From these brief instances it seems very clear that "the social guardians" have not really believed that maternal instinct is alone a sufficient guaranty of population. They have made use of all possible social devices to insure not only child-bearing, but child-rearing. Belief, law, public opinion, illusion, education, art, and bugaboos have all been used to re-enforce maternal instinct. We shall never know just bow much maternal instinct alone will do for population until all the forces and influences exemplified above have become inoperative. As soon as women become fully conscious of the fact that they have been and are controlled by these devices the latter will become useless, and we shall get a truer measure of maternal feeling. [p. 29]
One who learns why society is urging him into the straight and narrow way will resist its pressure. One who sees clearly how he is controlled will thenceforth be emancipated. To betray the secrets of ascendancy is to forearm the individual in his struggle with society.
The time is coming, and is indeed almost at hand, when all the most intelligent women of the community, who are the most desirable child-bearers, will become conscious of the methods of social control. The type of normality will be questioned; the laws will be repealed and changed; enlightenment will prevail; belief will be seen to rest upon dogmas; illusion will fade away and give place to clearness of view; the bugaboos will lose their power to frighten. How will "the social guardians" induce women to bear a surplus population when all these cheap, effective methods no longer work?
The natural desire for children may, and probably will, always guarantee a stationary population, even if child-bearing should become a voluntary matter.
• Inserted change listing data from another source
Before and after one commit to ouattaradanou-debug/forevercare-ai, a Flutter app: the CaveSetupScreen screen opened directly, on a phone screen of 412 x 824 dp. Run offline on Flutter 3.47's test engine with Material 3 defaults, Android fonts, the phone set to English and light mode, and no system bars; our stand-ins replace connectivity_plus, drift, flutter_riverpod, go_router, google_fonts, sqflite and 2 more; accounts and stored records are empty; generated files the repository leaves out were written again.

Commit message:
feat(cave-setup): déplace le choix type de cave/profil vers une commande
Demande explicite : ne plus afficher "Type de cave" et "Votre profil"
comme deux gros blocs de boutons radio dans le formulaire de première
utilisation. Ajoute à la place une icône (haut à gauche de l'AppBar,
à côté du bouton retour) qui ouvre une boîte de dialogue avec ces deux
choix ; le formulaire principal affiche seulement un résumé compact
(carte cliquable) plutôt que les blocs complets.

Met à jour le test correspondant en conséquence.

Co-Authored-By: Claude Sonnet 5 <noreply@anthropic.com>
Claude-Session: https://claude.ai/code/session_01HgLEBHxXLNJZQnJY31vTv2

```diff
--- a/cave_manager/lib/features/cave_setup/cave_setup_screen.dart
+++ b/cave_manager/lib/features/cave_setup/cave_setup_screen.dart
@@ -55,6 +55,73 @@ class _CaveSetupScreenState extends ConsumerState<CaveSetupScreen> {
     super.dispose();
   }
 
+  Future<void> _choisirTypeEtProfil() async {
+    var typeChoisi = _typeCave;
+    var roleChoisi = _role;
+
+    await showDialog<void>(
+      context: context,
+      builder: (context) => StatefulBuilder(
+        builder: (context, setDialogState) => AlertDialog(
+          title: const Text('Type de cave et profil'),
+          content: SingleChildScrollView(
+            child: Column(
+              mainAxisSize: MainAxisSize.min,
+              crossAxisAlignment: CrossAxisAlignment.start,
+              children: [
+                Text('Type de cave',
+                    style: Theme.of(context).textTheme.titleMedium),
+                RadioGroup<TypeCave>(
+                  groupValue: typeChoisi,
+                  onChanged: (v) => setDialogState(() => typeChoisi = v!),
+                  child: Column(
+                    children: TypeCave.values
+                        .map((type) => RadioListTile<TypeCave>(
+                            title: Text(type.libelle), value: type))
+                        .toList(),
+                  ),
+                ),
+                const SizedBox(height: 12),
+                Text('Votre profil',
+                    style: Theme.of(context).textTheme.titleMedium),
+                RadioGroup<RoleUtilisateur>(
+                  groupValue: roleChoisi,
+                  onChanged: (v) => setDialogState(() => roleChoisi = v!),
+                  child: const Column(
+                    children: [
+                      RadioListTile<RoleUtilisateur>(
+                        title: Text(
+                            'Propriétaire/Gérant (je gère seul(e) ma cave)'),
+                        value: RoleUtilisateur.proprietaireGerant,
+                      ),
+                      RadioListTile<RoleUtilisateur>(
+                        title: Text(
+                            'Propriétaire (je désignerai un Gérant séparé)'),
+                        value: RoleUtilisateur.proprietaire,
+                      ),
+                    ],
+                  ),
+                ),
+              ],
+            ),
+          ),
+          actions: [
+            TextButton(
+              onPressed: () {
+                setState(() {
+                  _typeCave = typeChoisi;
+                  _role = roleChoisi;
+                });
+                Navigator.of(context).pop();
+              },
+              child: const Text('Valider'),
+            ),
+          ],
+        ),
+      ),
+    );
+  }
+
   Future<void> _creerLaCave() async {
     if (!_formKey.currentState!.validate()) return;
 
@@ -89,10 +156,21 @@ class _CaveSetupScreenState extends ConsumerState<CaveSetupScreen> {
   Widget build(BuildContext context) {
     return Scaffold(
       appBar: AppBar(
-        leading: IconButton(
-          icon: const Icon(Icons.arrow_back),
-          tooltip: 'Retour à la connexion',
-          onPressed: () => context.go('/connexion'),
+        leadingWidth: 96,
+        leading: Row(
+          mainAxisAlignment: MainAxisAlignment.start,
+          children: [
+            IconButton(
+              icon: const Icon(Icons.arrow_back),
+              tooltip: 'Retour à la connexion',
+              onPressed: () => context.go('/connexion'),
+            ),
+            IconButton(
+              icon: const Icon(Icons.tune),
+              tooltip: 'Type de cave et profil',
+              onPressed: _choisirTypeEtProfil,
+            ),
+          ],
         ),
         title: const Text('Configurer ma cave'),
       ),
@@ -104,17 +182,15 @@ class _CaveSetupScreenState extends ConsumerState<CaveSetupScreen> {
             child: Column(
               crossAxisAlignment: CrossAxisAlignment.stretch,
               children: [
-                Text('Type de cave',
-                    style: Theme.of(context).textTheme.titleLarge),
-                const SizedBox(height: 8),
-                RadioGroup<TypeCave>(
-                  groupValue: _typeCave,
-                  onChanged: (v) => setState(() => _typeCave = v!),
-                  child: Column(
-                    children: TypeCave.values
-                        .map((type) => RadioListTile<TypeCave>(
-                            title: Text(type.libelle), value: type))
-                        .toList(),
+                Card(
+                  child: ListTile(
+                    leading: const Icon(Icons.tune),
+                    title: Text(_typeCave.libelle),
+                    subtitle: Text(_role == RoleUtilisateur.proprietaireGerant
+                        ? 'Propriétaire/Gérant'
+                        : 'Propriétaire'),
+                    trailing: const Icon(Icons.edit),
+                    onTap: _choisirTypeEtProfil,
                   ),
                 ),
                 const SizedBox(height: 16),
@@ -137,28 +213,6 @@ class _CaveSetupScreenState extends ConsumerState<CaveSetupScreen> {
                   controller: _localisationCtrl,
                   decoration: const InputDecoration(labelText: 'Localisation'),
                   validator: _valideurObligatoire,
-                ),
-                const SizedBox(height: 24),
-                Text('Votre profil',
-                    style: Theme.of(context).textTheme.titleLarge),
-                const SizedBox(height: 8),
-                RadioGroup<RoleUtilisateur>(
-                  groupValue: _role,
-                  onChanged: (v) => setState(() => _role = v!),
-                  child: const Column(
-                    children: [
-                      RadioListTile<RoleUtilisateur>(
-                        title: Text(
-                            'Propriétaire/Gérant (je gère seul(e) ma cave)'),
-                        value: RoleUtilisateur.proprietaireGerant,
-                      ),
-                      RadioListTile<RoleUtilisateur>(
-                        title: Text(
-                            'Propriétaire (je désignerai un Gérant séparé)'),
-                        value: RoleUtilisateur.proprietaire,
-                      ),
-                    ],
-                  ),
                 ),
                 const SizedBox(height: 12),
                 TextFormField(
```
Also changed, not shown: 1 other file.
But if a surplus population is desired for national aggrandizement, it would seem that there will remain but one effective social device whereby this can be secured, namely, adequate compensation, either in money or in fame. If it were possible to become rich or famous by bearing numerous fine children, many a woman would no doubt be eager to bring up eight or ten, though if acting at the dictation of maternal instinct only, she would have brought up but one or two. When the cheap devices no longer work, we shall expect expensive devices to replace them, if the same result is still desired by the governors of society.
If these matters could be clearly raised to consciousness, so that this aspect of human life could be managed rationally, instead of irrationally as at present, the social gain would be enormous -- assuming always that the increased happiness and usefulness of women would, in general, be regarded as social gain.
 W.G. Sumner, Folkways, l906.
 W. McDougall, Social Psychology, 1908.·
 J. Jastrow, Character and Tempament, 1915.·